**TASK BRIEF**
The expected output is the line with "G --> H[Paper" followed by every remaining line of the entries, all repeated exactly.

**PROVIDED RECORDS**
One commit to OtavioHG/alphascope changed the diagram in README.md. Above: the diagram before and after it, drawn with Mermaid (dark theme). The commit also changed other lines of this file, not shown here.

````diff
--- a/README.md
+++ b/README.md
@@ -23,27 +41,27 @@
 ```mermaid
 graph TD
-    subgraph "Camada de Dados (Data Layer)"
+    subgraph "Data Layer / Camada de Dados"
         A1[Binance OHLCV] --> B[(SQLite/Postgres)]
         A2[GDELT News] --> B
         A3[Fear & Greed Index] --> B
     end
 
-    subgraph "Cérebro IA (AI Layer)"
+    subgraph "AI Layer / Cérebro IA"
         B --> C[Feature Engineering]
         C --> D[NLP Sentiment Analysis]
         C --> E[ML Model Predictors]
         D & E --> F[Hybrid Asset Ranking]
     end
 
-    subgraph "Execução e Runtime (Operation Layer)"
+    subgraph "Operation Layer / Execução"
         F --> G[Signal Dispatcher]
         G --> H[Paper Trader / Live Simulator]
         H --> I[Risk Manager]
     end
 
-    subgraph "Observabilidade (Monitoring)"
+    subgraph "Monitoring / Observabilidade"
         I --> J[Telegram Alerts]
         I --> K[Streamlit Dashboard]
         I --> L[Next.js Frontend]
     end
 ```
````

**ANSWER BOX**
         G --> H[Paper Trader / Live Simulator]
         H --> I[Risk Manager]
     end
 
-    subgraph "Observabilidade (Monitoring)"
+    subgraph "Monitoring / Observabilidade"
         I --> J[Telegram Alerts]
         I --> K[Streamlit Dashboard]
         I --> L[Next.js Frontend]
     end
 ```
````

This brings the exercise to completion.